### [What needs to be done]
Determine how many lines in the entries below contain the word "href". The reply is that number alone.

---------- Material for this task ----------

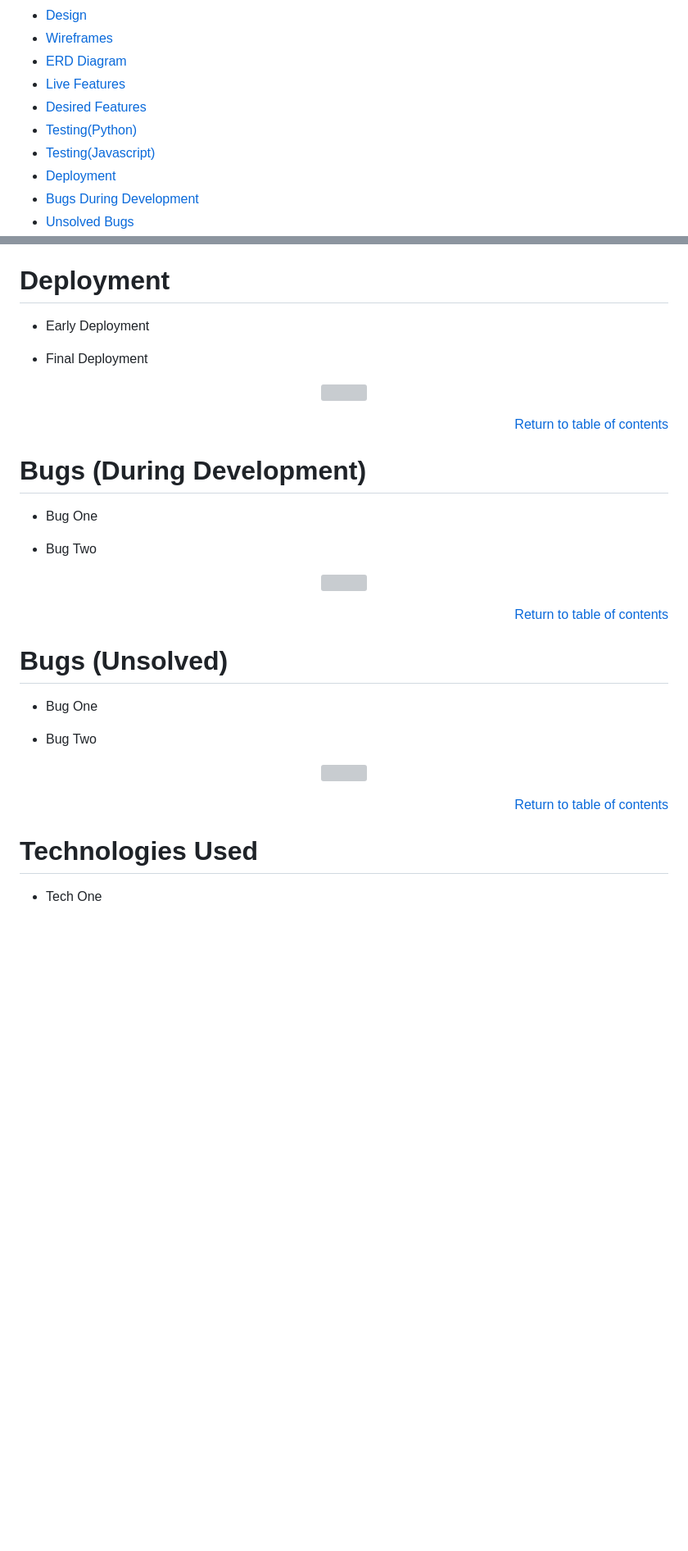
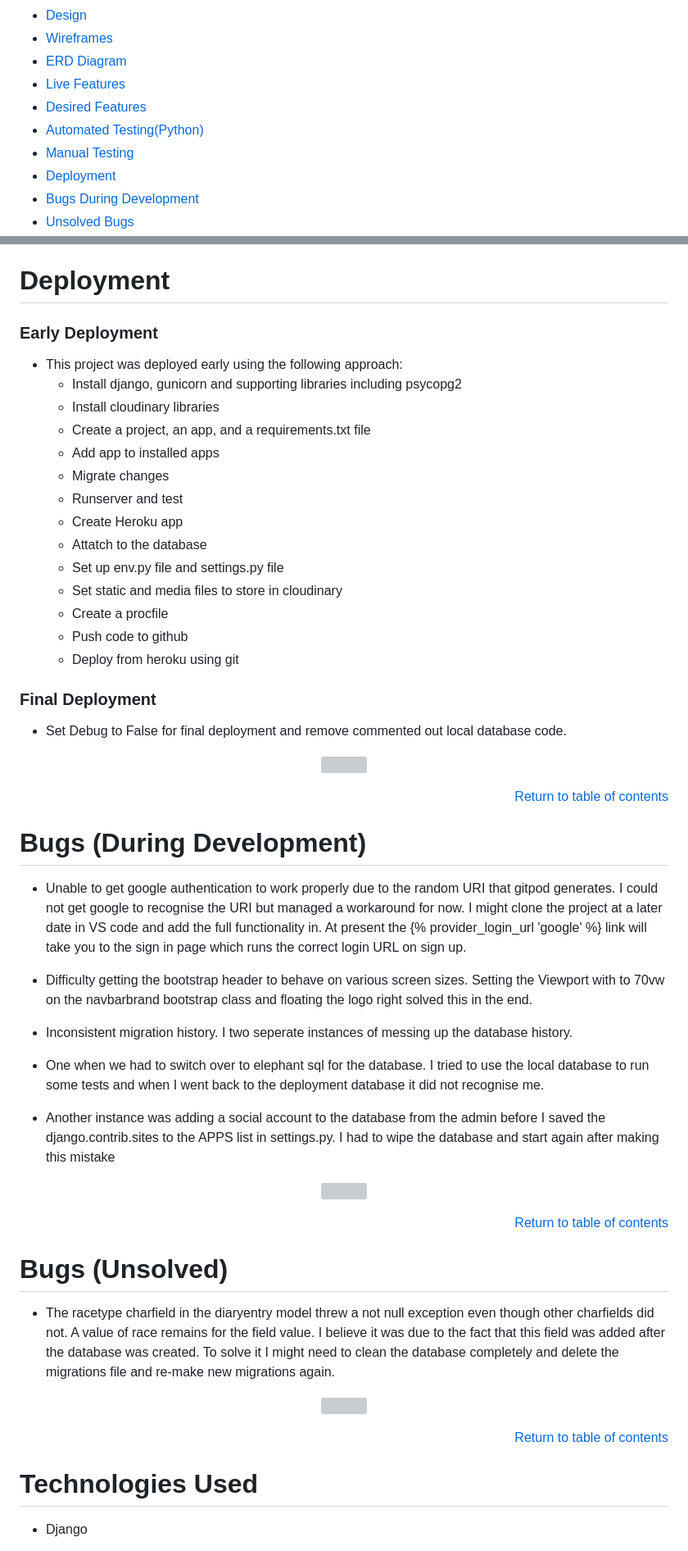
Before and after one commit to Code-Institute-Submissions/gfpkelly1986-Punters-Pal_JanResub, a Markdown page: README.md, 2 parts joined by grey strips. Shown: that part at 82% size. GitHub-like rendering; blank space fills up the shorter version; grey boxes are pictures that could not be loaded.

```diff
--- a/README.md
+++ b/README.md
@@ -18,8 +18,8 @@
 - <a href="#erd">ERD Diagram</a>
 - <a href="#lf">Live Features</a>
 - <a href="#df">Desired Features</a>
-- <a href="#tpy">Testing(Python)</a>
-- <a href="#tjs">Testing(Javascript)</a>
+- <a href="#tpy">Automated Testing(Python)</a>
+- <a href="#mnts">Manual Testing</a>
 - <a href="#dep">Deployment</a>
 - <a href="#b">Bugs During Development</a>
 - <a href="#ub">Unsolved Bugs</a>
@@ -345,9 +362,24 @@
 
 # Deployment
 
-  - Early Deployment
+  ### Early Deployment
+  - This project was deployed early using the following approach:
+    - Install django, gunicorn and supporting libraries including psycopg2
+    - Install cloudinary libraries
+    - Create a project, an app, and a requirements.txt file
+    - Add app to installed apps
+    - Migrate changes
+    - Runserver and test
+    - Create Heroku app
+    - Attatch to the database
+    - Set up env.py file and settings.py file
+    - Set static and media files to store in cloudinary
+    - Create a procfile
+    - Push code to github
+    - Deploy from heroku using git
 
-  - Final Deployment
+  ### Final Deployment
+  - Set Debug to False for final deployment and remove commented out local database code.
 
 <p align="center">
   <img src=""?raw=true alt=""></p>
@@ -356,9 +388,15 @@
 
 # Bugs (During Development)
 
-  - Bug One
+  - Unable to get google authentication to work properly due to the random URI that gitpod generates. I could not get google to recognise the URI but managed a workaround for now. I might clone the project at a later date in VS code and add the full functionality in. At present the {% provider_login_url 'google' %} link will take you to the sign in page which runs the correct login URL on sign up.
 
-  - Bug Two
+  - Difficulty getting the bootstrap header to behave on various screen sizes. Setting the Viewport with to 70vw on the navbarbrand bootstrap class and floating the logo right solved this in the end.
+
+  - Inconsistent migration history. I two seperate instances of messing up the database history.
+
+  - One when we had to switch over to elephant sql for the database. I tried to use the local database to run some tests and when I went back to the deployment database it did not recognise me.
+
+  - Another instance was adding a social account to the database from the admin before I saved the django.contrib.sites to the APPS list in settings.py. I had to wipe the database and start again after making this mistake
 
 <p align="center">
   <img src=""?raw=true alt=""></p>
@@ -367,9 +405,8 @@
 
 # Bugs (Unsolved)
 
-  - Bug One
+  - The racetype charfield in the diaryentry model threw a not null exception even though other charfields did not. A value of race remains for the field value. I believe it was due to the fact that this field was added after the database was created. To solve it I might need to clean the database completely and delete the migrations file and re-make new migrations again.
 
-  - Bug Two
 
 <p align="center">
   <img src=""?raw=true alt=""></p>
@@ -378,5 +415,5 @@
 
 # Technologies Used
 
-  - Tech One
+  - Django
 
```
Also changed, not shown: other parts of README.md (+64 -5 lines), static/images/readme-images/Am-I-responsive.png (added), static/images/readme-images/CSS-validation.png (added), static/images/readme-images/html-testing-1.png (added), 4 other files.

----------
---------- Material for this task ----------

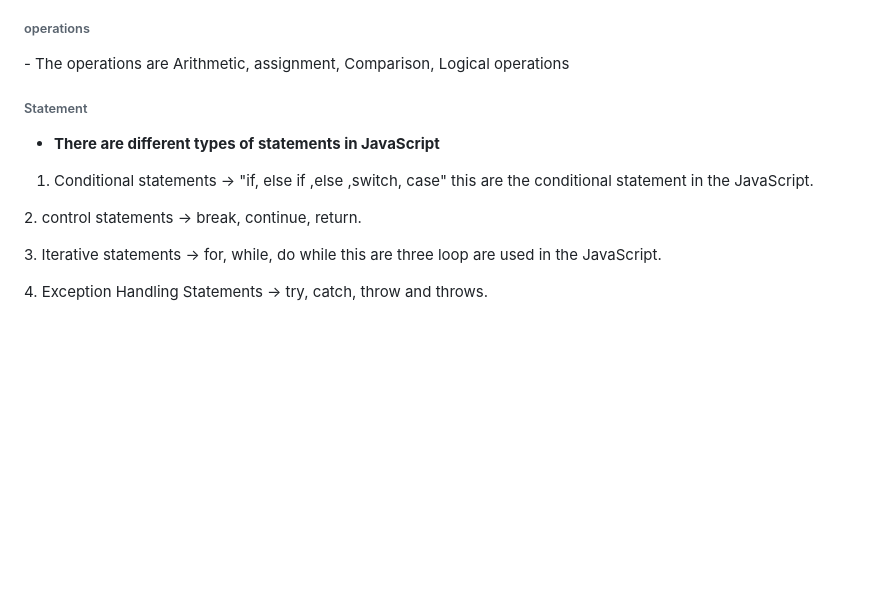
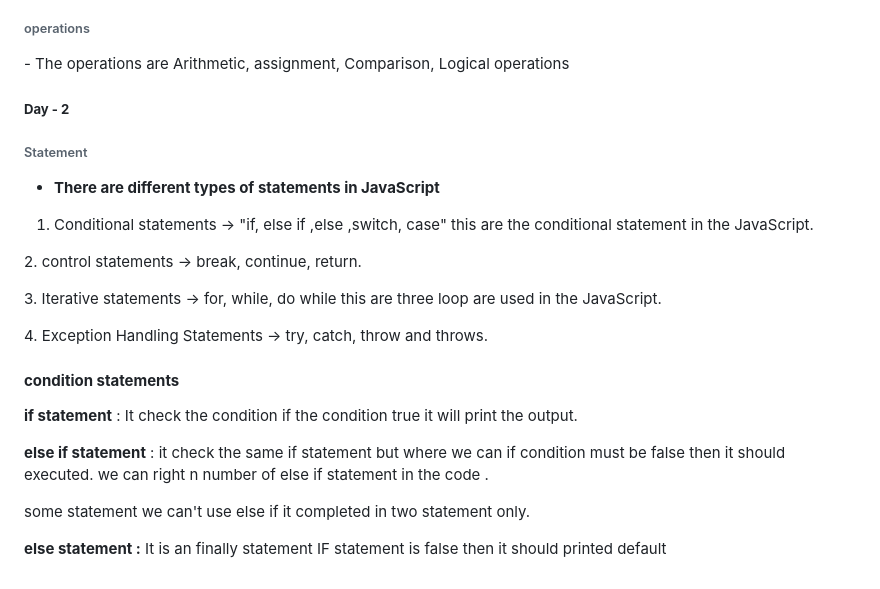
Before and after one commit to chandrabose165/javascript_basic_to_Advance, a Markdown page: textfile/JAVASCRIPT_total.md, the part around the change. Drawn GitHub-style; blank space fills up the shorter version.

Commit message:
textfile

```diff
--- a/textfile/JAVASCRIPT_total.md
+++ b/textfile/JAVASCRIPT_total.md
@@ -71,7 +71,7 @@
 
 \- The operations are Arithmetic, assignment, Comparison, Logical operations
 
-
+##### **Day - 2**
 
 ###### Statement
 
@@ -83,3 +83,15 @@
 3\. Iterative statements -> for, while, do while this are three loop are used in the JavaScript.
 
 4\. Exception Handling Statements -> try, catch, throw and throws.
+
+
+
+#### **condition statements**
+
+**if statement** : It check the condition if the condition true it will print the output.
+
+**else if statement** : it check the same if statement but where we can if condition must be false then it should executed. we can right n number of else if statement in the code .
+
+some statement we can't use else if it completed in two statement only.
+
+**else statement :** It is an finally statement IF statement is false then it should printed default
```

----------

### [Exercise response]
10